The AIRS procedures currently in effect are established by the latest edition of Aircraft Inventory Reporting System, OPNAV Instruction 5442.2. This document provides instructions for recording and reporting information about the inventory, logistics, readiness, and use of Navy aircraft. It specifies policies and procedures concerning custody and accountability of Navy aircraft.
Every aircraft, at any given instant from acceptance by the Navy until final disposition, is in the custody of one (and only one) reporting custodian and one (and only one) controlling custodian. Whenever an aircraft changes custody, it is transferred by one activity and received by snot her. In these cases, receipt and transfer are considered to be simultaneous transactions. An aircraft remains in the reporting custody of the transferring unit until accepted by the receiving unit.
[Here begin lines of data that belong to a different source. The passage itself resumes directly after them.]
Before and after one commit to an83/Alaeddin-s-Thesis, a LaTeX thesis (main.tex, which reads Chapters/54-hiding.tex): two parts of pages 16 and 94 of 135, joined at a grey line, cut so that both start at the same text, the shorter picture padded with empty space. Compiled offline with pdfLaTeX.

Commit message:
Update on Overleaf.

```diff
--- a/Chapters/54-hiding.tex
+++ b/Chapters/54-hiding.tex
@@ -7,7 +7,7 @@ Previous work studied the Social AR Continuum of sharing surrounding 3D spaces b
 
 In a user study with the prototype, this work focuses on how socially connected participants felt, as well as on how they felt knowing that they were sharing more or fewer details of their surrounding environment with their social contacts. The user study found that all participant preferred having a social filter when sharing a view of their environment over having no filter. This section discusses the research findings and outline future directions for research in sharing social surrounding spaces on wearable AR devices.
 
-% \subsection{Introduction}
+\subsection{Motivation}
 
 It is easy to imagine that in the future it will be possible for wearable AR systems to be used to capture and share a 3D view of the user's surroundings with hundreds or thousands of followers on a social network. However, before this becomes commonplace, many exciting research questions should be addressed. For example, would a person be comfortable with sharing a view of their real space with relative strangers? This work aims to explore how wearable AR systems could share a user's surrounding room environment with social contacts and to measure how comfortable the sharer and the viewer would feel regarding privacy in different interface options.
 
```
NOTE: For purposes of aircraft accounting and without effect on command relationships established for other purposes, the latest edition of OPNAV Instruction 5442.2 outlines two echelons of command (reporting custodians and controlling custodians). Both echelons are required to submit custody/status change (XRAY) reports. Reporting custodians are the lower echelon (squadrons and units assigned) and usually possess the aircraft. Reporting custodians are the initial source of all data used in the system. Controlling custodians are the higher echelon - the commands that exercise administrative control of assignment, employment, and logistic support of certain aircraft as specified by the Chief of Naval Operations. Examples of controlling custodians are the Commander, Naval Air Force, Atlantic Fleet (COMNAVAIRLANT); Commander, Naval Air Force, Pacific Fleet (COMNAVAIRPACPAC); and the Chief of Naval Air Training (CNATRA). Controlling custodians are commonly referred to as operating commands, and reporting custodians are commonly referred to as operating units .
AIRS has been revised to modernize and mechanize the reporting, transmission, and processing of data and to use source documents in common with the AV-3M system. The information is reported in such fashion as to satisfy the requirements of the Chief of Naval Operations, the AV-3M system, and others.
In most cases, an activity reports, on a one-time basis, each incident of aircraft custody/status change, flight operation, reduced material condition, or changes in material condition reporting status (MCRS). Some of this information is processed at the local level by the data services facility and forwarded to the appropriate controlling custodian. Other information, via XRAY, is sent directly to the controlling custodian by the reporting custodian.
The reporting documents are the OPNAV XRAY message (used to report custody and status change), the Visual Information Display System Maintenance Action Form (VIDS/MAF) (used to report aircraft with reduced mission capability and inventory change data), NAVFLIRS form (used to record flight data management information), and the Aircraft Record "A" Card (provides valuable, readily available operational data concerning each assigned aircraft). The VIDS/ MAF and NAVFLIRS were discussed in chapter 4. The Record "A" Card and the OPNAV XRAY report are described and discussed in the following sections.
An Aircraft Record "A" Card, OPNAV Form 5442/9, is maintained by reporting custodians for each aircraft in their reporting custody. The card (fig. 6-26) is initiated upon initial receipt of an aircraft and is retained by the unit for a period of 12 months following the date of strike or transfer from unit reporting custody. A copy of the current card will be placed in the manila envelope in the back of the logbook whenever the aircraft is transferred to another unit or physically departs the unit for SDLM or special rework.
As you read this section, refer to figure 6-26. You can see that the upper portion of the front of the card contains spaces for statistical data (which may be typed in) concerning the aircraft. Below this on the left-hand side of the card, space is provided to record XRAY data. The lower right-hand section of the card is used to record flight data. The reverse side of the card is used to record month-by-month flight and landing data.
In the first space at the top left of the card, the aircraft model designation is entered; for example, A-7E, F-14B, F-18A. In the space marked bureau number (BUNO), the bureau number assigned to that particular aircraft is entered. Each aircraft is assigned a bureau number for identification and record purposes. This number remains with the same aircraft fromContinue Reading